A child’s very first need when he is born is to have his existence acknowledged. For this reason, Hakadosh Baruch Hu blessed every newborn child with a voice that is much larger than his tiny size. When he grows a little older, Hashem equips him with a charming smile so that his caregivers feel the need to stay with him as much as they can. Later, the child’s need for acknowledgment may manifest in rebellious behavior and provocative clothing. When Eisav grew up, the clothes he wore were Nimrod’s—clothes of mered, mutiny. This was his way of telling the world, “I am I. I’m a human being. I exist.” Why would a child feel the need to go to such extreme lengths to fulfill this innate need?
Every child, no matter what shell he constructs around his delicate soul, must feel that he is somebody. This is the tefillah we recite at a brit milah immediately before the child’s name is announced: “Elokeinu v’Elokei avoseinu, kayeim et hayeled hazeh l’aviv u'l’imo; Hakadosh Baruch Hu, make this child feel that he exists in the eyes of his parents.” How can a parent accomplish this critically important task? It’s not enough for her to know in her heart that she loves the child. She needs to transmit this love in as many ways as possible through the use of her five senses. Rav Yonatan Eibeshitz tells us that we can see in Parshat Toldot the amazing way our forefather Yitzchak mastered this task. He transmitted his love to his sons despite his blindness by making use of the other four senses.

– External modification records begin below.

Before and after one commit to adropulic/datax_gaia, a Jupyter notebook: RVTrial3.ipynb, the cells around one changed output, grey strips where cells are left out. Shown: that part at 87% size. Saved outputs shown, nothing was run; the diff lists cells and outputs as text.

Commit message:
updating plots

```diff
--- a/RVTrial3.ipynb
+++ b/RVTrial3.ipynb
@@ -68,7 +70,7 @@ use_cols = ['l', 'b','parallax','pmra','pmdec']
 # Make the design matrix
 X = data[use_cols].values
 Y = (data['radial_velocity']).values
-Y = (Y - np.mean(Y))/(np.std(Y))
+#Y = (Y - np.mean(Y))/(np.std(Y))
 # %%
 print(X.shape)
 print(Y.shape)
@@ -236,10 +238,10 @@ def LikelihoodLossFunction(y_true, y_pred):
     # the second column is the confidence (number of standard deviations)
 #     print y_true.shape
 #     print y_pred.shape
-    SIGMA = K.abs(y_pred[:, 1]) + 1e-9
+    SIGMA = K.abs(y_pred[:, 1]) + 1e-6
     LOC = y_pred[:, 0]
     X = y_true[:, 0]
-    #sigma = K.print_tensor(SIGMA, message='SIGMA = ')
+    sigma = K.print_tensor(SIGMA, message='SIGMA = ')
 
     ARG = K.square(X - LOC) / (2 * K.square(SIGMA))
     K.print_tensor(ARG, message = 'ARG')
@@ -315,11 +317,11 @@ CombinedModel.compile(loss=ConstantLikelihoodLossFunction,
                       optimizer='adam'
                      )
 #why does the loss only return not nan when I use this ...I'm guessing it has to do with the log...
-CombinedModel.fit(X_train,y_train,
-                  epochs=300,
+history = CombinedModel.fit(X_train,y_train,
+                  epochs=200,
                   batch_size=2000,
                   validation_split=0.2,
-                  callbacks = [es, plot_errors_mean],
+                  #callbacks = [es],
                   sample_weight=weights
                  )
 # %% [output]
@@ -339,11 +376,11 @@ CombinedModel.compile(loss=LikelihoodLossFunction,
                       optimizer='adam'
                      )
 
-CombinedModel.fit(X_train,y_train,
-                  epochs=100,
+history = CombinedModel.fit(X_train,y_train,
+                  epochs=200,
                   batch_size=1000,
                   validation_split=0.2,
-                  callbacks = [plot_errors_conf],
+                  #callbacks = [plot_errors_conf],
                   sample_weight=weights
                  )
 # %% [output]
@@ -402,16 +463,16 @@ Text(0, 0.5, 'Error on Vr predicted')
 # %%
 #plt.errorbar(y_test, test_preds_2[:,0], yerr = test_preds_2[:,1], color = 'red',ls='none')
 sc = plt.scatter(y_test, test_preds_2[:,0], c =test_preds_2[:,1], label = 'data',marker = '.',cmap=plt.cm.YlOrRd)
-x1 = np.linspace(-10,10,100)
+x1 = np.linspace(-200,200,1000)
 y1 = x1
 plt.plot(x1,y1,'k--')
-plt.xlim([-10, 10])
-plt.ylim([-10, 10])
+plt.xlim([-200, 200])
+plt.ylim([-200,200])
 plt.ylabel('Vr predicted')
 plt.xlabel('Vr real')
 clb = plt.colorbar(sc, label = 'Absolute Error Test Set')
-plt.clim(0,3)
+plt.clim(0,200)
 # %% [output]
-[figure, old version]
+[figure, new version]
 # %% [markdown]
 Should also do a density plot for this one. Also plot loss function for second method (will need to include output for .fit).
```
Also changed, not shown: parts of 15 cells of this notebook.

When Rivkah clothed Yaakov in Eisav’s garb, he immediately reacted by saying, “Ulai yemusheini avi, perhaps my father will touch me.” His father’s embrace was something he was accustomed to, something he expected. As Rav Yonatan points out, this is exactly what happened. As soon as Yaakov entered his father’s chamber, Yitzchak said to him,“Gesha na u’shka li beni, come closer to me and kiss me, my son.” Then he connected to Yaakov through his sense of taste by eating the foods Yaakov brought him. When he said, “Hakol kol Yaakov,” he bonded with Yaakov through his sense of hearing; and then the pasuk tells us, “Vayarach et rei’ach begadav,” he smelled his clothes. Says Rav Yonatan, “How important it is to be a sensitive parent, a parent who uses all of her senses in order to connect to her children.” The Hebrew root of the word for touch (“yemusheini”) is mamash. Only a child who receives enough loving touch from her parents feels that she has a mamashut—an existence.

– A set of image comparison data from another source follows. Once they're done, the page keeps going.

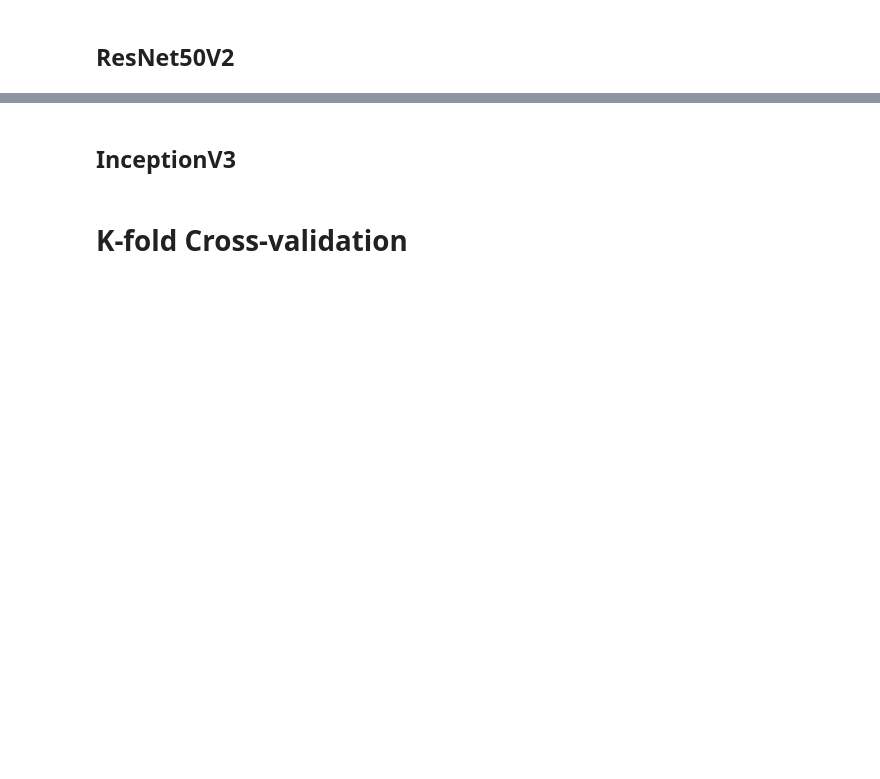
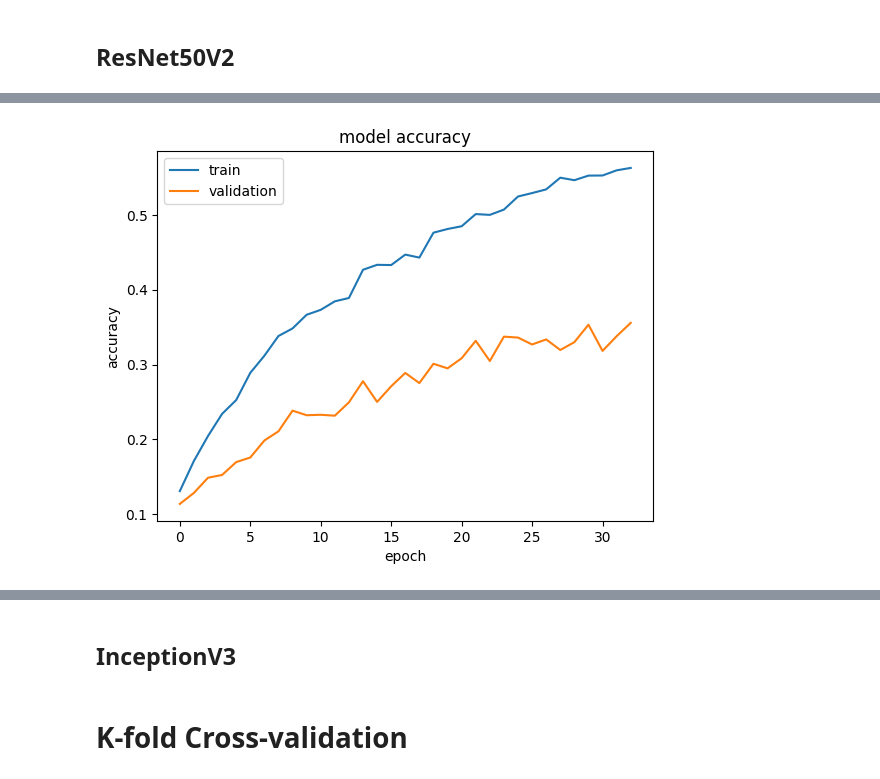
Before and after one commit to davidolima/car-model-classification, a Jupyter notebook: main.ipynb, the cells around one changed output, grey strips where cells are left out. Drawn from its saved outputs; the diff is of its cells as text; code cells hidden in the pictures; blank space fills up the shorter version.

```diff
--- a/main.ipynb
+++ b/main.ipynb
@@ -314,16 +351,14 @@ base = ResNet50V2(
     classifier_activation='softmax',
 )
 
-base.trainable = False
+for l in base.layers:
+  l.trainable = False
+
 model_3 = Sequential([
     resize_and_rescale,
     augmentation,
     base,
     Flatten(),
-    Dense(512, activation='relu'),
-    Dropout(.2),
-    Dense(256, activation='relu'),
-    Dropout(.1),
     Dense(n_classes, activation='softmax'),
 ])
 
@@ -332,16 +385,19 @@ model_3.summary()
 # %%
 # Training
-checkpoint = ModelCheckpoint(f"/content/drive/MyDrive/Colab Notebooks/trab-final-best-resnet50v2.hdf5",
+checkpoint = ModelCheckpoint(f"/content/trab-final-best-resnet50v2.hdf5",
                             monitor='loss', verbose=1,
                             save_best_only=True,
                             mode='auto')
 
 model_3.compile(loss=criterion,
             optimizer=sgd,
-            metrics=["accuracy"],
+            metrics=["accuracy",
+                     recall_m,
+                     precision_m,
+                     f1_m],
             )
 
-history = model_3.fit(ds_train,
+history_3 = model_3.fit(ds_train,
                   validation_data=ds_val,
                   batch_size=batch_size,
                   epochs=epochs,
@@ -351,0 +424,4 @@ plothist(history)
+# %%
+plotHist(history_3)
+# %% [output]
+[figure, added]
```
Also changed, not shown: parts of 16 cells of this notebook.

The pain of those children who miss out on connecting to their parents through all of the senses may prompt them, unfortunately, to fulfill this need from undesirable sources. Rashi tells us that Eisav surrounded himself with wives who were so unfaithful that he had to hide his favorite clothes in his mother’s home so that they wouldn’t steal them from him. Last week I went again to be menachem the mother of a young soldier—this time, the one who was brutally stabbed to death in Tel Aviv. His mother was crying hard, and I tried to console her.
“He’s here with you,” I said to her. But do you know what she kept saying? “But I want to touch him!” Being able to touch our children, to envelop them in a warm embrace, is a great privilege, a zechut we shouldn’t take for granted. Of course, as Jewish mothers, our lives are one long stream of flurry and frenzy. Between taking care of the basic needs of the children and the basic upkeep of the home, there isn’t much time left to connect. But we must keep in mind that this is of paramount importance. Dear Jewish mother, your child will appreciate your loving embrace so much more than an elaborate dinner. He will cherish the quality time you spend with him infinitely more than the latest gadget. Your child’s physical needs are almost petty when it comes to fulfilling his emotional needs. If you want him to feel that he is somebody, there is no one in the world who can transmit this message to him better than you.
Even more important than transmitting your love through your five senses—looking into the child’s eyes, embracing him, listening to his concerns—is blessing him, which is the last part of Yitzchak’s interaction with Yaakov: “Vayevarcheihu—and he blessed him.” There’s nothing like the brachah a parent gives her child. When Eisav entered the room and discovered that the brachot had already been given to his brother, he cried, “Halo atzalta li brachah, didn’t you save a blessing for me?” The letters of atzel can also be read as eitzel, “near.” A pained Eisav asked his father, “Am I not close enough to you to merit receiving your blessings?” Every time we speak to our children positively, every time we point out their strengths, we are bestowing blessings upon them, and this i want only the best for them and that we speak out of love—they will welcome our words. As the ones who are raising the next generation of am Yisrael, the task of making our children feel that they exist lies on our shoulders. The more we acknowledge them with encouragement, with our senses, and with our blessings, the healthier and happier they will, b’ezrat Hashem, grow up to be.